Hotel unveils portrait of general
A portrait of former Army chief of staff Gen. Fred Weyand
, a handsome former warrior, was unveiled at the Hale Koa Hotel on Wednesday evening. Weyand, who served in Korea and later commanded the 25th Division in Vietnam, was a driving force to have the hotel built. He wanted to make it possible for service personnel in Asia and elsewhere to have a hotel room in Waikiki that they could afford for R&R with their families and loved ones.
Weyand credits his friend U.S. Sen. Dan Inouye for helping to make it happen. Inouye asked First Hawaiian Bank boss Don Horner to organize a reception for the painting unveiling, and, like a good soldier, Horner got right on it. Horner also was a fine emcee. If he gets tired of banking, he can always turn to that.
The first speaker was retired Army Chief of Staff Gen. Eric Shinseki, who was born in Lihue, Kauai. He served under Weyand in Vietnam as a first lieutenant. Shinseki boarded a plane in Washington, D.C., Wednesday morning and arrived here the afternoon of the event. He spoke of Weyand's accomplishments and flew back to D.C. the same day. Those Kauai soldiers are tough ...
Inouye was up next. He told how his friend Weyand would burst into his Senate office when he needed to talk about something. Inouye said building the Hale Koa was a priority for Weyand. Then Weyand spoke. He turns 91 this month, but he stood ramrod straight and spoke eloquently, including humorous incidents. He started out saying he was going to talk for about 10 minutes and that if anyone needed to go to the bathroom, now would be the time to do it. No one left.
COURTESY HALE KOA HOTEL
Fred Weyand, left, and U.S. Sen. Daniel Inouye enjoyed the banter at a presentation in Weyand's honor on Wednesday.
He said Inouye once took him to see President Kennedy
, and the senator told JFK that "Weyand handles Congress for the Army." JFK replied, "I'd hate to have your job." But Weyand was more than serious as he talked about the first deaths -- seven dedicated soldiers -- under his first battlefield command in Korea. The old soldier's pain showed ...
Getting into the Hale Koa, Weyand said he was not the only one behind the project and named others who gave their support. He said Inouye's "fingerprints and hand prints" were all over it. The hotel was built in 1975 with PX funds. It didn't cost taxpayers a dime. The second tower went up in 1995. All of the rooms are the same; no suites for generals. The rates are determined by rank. Privates pay the least and generals pay the most for the same room. Before winding up his talk, Weyand praised John Jefferis, the hotel's GM for the past 13 years, a former soldier for 20 years. Jefferis and his staff were at their best at the reception. Before guests moved on to the food-and-drink area, Danny Kaleikini gave the blessing, speaking and singing in Hawaiian. Danny said he served in the Hawaii National Guard as a young man and thought of making the Army his career ...

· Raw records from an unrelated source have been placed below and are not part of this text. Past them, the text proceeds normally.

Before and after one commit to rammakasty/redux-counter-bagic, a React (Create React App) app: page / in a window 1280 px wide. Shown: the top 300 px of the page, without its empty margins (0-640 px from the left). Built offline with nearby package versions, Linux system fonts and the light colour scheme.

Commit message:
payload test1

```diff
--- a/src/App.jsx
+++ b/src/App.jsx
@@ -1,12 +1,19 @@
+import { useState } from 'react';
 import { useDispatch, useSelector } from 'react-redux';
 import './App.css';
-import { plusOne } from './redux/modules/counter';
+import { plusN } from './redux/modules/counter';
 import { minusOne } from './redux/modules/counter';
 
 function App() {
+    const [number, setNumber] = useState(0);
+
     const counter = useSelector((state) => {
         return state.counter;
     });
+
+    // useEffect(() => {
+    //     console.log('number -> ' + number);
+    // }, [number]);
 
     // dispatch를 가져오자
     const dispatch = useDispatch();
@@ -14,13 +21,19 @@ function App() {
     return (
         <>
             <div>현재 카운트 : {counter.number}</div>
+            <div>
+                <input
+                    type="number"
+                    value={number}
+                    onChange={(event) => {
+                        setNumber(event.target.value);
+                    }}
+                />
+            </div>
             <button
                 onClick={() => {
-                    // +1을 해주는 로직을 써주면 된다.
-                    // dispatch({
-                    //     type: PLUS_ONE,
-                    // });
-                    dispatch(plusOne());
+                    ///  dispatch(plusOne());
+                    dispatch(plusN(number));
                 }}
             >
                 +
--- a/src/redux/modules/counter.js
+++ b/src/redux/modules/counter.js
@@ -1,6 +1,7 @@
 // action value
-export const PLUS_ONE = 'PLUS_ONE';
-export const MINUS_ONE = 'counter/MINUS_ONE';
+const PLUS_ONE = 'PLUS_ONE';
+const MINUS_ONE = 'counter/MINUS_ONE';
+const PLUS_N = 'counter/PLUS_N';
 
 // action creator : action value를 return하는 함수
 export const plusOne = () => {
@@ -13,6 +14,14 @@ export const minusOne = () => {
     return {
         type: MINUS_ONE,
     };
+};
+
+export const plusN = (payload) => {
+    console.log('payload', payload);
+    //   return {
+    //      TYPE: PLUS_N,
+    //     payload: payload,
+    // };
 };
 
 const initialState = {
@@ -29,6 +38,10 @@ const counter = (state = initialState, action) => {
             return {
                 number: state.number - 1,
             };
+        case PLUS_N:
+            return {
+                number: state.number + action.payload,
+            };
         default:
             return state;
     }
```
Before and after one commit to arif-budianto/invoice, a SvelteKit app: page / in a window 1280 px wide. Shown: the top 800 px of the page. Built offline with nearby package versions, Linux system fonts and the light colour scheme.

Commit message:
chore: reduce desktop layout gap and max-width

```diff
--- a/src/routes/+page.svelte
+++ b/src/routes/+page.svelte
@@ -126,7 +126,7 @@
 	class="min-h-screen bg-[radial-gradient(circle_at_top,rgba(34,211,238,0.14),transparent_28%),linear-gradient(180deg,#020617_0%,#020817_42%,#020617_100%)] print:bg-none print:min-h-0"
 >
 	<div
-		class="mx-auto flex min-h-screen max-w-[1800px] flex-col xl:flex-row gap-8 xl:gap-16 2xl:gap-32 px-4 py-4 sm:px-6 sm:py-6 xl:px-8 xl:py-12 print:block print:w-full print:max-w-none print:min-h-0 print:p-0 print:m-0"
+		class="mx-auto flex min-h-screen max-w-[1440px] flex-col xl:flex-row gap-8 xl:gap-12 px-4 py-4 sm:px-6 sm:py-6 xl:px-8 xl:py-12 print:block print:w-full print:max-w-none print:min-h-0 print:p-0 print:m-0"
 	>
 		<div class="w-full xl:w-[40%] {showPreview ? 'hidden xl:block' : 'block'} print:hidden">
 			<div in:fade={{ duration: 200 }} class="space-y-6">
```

COURTESY RIC NOYLE
At age 88, Robert Spicer remains active, working, running and training with weights.
Psychologist, 88, gets 'older worker' award
Psychologist Robert Spicer
, the youngest 88-year-old I've had the pleasure of knowing, has been selected one of 50 of America's "Outstanding Older Workers" as part of the national "Experience Works, Prime Time Awards." Now in its 10th year, the program strives to raise awareness of the contributions made by older individuals and to break down barriers associated with the hiring, training and retention of older workers. The honorees have been invited to Washington, D.C., for events and celebrations Oct. 3-6. Robert's hanai daughter, Jana Hall
, will make the trip with him. Sen. Dan Inouye
, closing in on 83, will greet the fellow octogenarian.
Robert is Hawaii's eldest working psychologist. His Hawaii clinical psychologist number is 003, issued in 1957, the third issued in the then-territory. He earned his Ph.D. at the University of Colorado in 1958. Besides his work, Robert runs three times a week and trains with weights three times a week at Clark Hatch, where he holds the Lifetime Fitness Award.
He was born into a modest but happy Canton, Ohio, family and joined the Army at 23 in 1942. Robert rose from private to captain and earned five battle stars fighting in the Pacific. Bob's outfit trained here, and he decided this was where he was going to live someday. He was recalled during the Korean War and served as a psychologist ...
, who sold the Star-Bulletin in the streets of downtown Honolulu during World War II, writes of people, places and things in our Hawaii. E-mail him at firstname.lastname@example.org